NICN Judge Charge UI Management, Ex-Lecturer On Amicable Dispute Resolution
Justice John Peter of an Ibadan Division of the National Industrial Court of Nigeria, NICN, has expressed disappointment over the attitude of the parties in an eight million naira damage suit filed by an ex-lecturer at the University of Ibadan, UI, Professor Adenike Ogunshe, over alleged unlawful termination of her appointment.
Professor Ogunshe formerly of the Department of Microbiology, Faculty of Science, had dragged the institution and its council to the court and demanded for 8 million naira as damage against the institution, saying due process was not followed.
At the last hearing, the parties expressed readiness to settle the case out of court.
However at the resumed hearing of the suit on Wednesday, Counsel to the University of Ibadan, Mr Adebayo Ajayi, informed the court that he had communicated to the institution management on December 14, 2020 directive of the court to settle the matter out of court.
Mr Ajayi, who was in company of retired Professor Oluwole Osunubi and Professor Ishola Fashidi, who were appointed by the institution to oversee the settlement, said he was unable to get the cooperation of the claimant’s counsel.
Justice John Peter later called the two professors to brief the court on what they noticed why trying to settle the matter.
Professors Osunubi and Fashidi informed the court that they discovered that the UI Department of Microbiology where the claimant used to work was not willing to take back the claimant when consulted.
The professors said the department wanted the claimant to apologise and repent before they could take her back.
The claimant’s counsel, Mr Femi Aborisade, told the court that there was an indication that the defendants were not willing to settle the matter amicably but to delay the matter unnecessarily.
Mr Aborisade said the institution being the employer did not need to consult Microbiology Department on their decision on the settlement, if they were serious with it.
He noted that the University of Ibadan ought to take a decision on the settlement and not the Microbiology department and urged the court to allow him move his application for adoption of final written address.

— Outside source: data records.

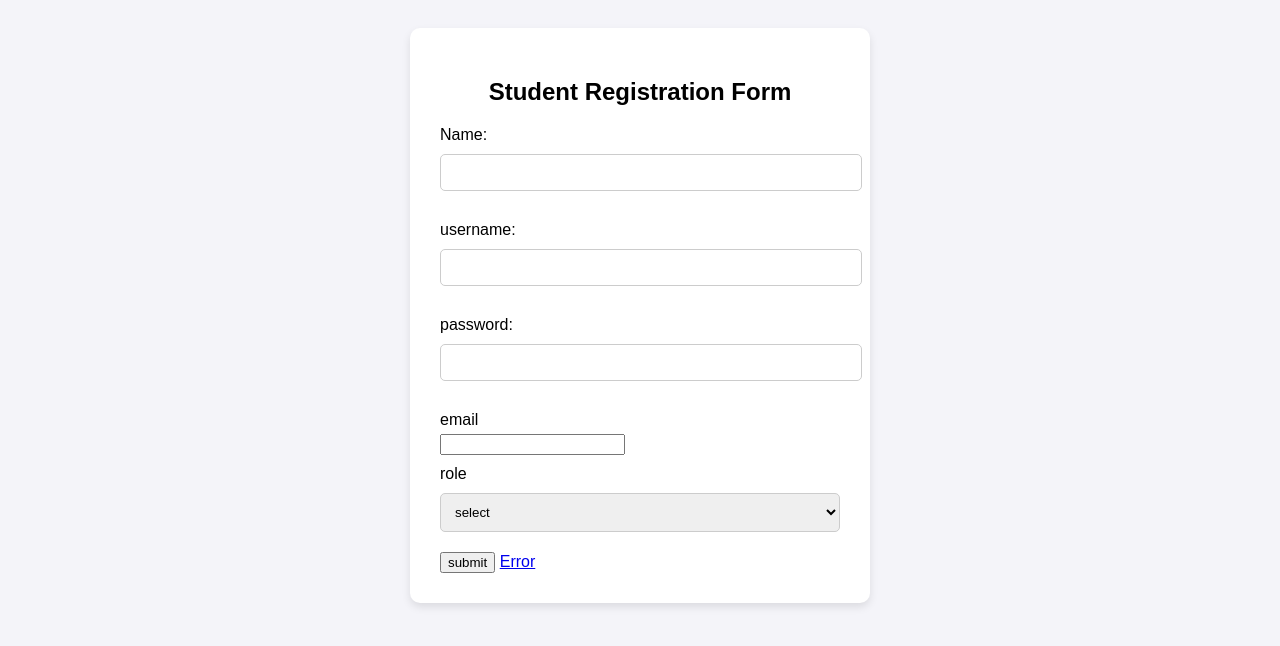
Repository: snehal-shinde151/my_repo
Page: classpro/src/main/webapp/Registration.html
An editor plug-in stored every save of this project. The page is shown before and after the next save, followed by the edit.
The browser window is 1280 px wide. The pictures show the whole page.

Above is the page before, as saved 2025-03-07 08:11:32.

After the next save:
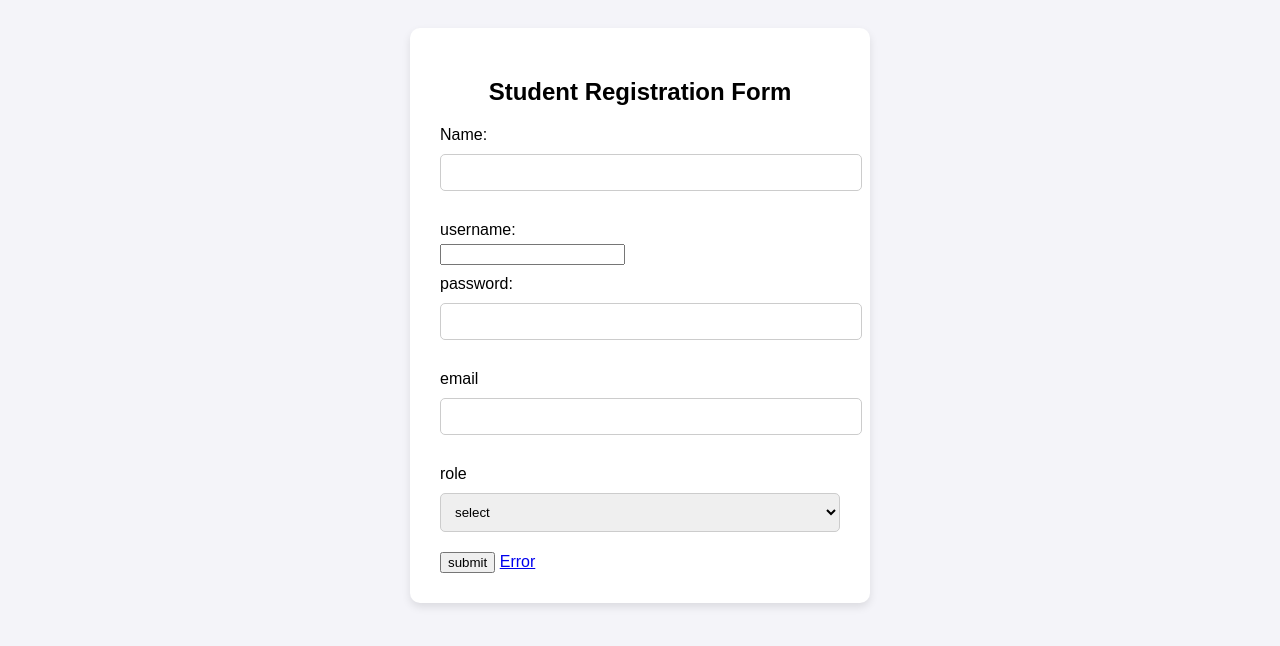
Saved 3 min 15 s later.
--- a/classpro/src/main/webapp/Registration.html
+++ b/classpro/src/main/webapp/Registration.html
@@ -65,14 +65,14 @@
             <label for="name"> Name:</label>
             <input type="text" name="name" required>
 
-            <label for="email">username:</label>
-            <input type="email" id="email" name="email" required>
+            <label for="username">username:</label>
+            <input type="username" id="username" name="username" required>
 
             <label for="phone">password:</label>
             <input type="number" id="phone" name="phone" required>
 
-            <label for="username">email</label>
-            <input type="username" id="username" name="username" required>
+            <label for="email">email</label>
+            <input type="email" id="email" name="email" required>
 
             <label for="password">role</label>
             <select name="role">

Justice John Peters said it was wrong for Microbiology department to insist on not taking the claimant back, adding that they are all employees and no law allows employees to dictate to the employer.
Justice Peters said there was the need for the parties to tolerate one another, adding that life was about shifting grounds.
He appealed to counsel to find way to resolve this matter amicably, saying “Section 20 of the National Industrial Court Act encouraged reconciliation and amicable settlement of matters.”
The judge then adjourned the matter till April 5 for adoption of final addresses.